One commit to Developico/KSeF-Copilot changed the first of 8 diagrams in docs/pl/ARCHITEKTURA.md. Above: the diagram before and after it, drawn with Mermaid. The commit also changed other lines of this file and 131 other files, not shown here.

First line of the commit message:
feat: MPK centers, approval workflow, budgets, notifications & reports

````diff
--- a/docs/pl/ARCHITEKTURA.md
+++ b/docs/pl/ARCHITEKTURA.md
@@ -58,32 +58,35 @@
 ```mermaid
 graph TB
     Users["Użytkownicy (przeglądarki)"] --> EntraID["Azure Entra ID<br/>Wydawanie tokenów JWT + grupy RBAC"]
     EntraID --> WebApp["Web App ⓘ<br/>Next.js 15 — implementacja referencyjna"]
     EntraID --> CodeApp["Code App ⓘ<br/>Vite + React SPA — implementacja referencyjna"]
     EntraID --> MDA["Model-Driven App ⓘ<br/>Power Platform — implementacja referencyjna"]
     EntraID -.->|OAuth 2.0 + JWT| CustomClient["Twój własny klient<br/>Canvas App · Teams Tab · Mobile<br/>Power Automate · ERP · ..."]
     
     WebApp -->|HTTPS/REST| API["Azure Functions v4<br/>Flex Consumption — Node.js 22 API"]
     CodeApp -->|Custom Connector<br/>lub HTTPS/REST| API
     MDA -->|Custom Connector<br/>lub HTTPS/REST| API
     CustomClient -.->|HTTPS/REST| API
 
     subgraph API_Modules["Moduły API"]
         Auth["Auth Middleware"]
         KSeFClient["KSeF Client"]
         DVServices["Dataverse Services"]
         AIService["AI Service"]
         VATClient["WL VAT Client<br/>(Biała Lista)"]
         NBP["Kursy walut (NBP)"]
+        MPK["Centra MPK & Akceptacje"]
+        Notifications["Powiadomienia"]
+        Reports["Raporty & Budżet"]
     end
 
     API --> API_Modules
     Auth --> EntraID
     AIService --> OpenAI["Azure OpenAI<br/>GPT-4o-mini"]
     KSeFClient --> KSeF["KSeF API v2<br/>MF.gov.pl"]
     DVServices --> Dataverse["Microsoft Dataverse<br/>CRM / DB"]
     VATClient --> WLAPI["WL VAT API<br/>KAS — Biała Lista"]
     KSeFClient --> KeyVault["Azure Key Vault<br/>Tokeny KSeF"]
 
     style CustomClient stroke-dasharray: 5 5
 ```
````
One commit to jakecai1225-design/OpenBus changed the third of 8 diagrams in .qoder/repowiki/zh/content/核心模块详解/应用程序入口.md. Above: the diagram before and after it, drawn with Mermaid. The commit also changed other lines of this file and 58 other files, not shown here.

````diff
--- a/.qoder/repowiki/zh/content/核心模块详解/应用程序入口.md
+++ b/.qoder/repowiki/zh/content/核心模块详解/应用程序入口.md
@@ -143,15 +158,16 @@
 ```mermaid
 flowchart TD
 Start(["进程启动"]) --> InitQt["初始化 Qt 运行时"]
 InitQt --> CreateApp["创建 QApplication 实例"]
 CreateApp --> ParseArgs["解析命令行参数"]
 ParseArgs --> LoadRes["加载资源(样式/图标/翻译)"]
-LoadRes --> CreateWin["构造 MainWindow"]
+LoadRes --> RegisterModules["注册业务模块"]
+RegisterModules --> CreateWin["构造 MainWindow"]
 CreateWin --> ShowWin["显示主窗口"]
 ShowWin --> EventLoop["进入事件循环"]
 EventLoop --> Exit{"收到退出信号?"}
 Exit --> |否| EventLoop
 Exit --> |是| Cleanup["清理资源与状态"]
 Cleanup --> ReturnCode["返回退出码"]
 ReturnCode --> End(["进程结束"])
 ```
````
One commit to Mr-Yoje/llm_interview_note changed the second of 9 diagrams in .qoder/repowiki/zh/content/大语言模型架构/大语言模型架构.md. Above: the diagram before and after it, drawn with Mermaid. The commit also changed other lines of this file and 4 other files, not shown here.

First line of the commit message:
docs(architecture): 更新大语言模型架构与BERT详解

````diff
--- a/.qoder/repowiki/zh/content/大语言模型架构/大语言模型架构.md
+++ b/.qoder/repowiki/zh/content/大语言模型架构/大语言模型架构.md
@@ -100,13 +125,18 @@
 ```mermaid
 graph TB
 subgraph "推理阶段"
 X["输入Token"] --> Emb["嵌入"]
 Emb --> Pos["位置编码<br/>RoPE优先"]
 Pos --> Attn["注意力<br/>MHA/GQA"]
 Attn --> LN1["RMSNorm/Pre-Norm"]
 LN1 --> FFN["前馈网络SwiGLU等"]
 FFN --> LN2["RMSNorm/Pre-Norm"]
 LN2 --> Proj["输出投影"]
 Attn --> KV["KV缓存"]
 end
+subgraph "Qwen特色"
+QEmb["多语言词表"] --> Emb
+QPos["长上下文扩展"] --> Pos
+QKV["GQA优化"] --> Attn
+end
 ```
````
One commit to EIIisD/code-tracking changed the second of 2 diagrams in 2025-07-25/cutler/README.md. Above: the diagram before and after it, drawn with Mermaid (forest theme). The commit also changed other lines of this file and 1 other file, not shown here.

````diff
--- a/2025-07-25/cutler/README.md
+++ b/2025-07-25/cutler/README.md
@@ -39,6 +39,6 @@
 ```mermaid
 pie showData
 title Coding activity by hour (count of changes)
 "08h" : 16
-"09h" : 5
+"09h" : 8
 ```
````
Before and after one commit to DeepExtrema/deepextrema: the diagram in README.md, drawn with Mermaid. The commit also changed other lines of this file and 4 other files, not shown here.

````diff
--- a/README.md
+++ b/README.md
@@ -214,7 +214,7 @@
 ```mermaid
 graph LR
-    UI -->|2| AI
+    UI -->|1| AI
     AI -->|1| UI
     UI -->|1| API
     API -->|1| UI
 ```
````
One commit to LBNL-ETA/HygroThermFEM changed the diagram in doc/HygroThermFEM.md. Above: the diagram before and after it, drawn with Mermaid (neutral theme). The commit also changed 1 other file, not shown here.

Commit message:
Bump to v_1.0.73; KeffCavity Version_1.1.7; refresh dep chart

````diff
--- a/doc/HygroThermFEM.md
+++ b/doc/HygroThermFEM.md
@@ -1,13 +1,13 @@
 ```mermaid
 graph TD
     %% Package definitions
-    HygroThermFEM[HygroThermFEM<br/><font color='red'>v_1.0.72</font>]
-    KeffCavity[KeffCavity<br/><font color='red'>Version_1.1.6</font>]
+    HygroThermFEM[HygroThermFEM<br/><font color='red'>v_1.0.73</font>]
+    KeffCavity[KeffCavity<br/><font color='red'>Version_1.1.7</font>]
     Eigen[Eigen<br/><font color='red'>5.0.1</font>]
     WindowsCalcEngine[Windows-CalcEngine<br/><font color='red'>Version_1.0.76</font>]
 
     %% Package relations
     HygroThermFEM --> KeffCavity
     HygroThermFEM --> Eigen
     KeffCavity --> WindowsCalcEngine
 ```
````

■ **WHAT TO WORK ON**: Please count up the lines in the listing above holding the string "LoadRes", and say the number with nothing else.

■ **YOUR RESPONSE**: 3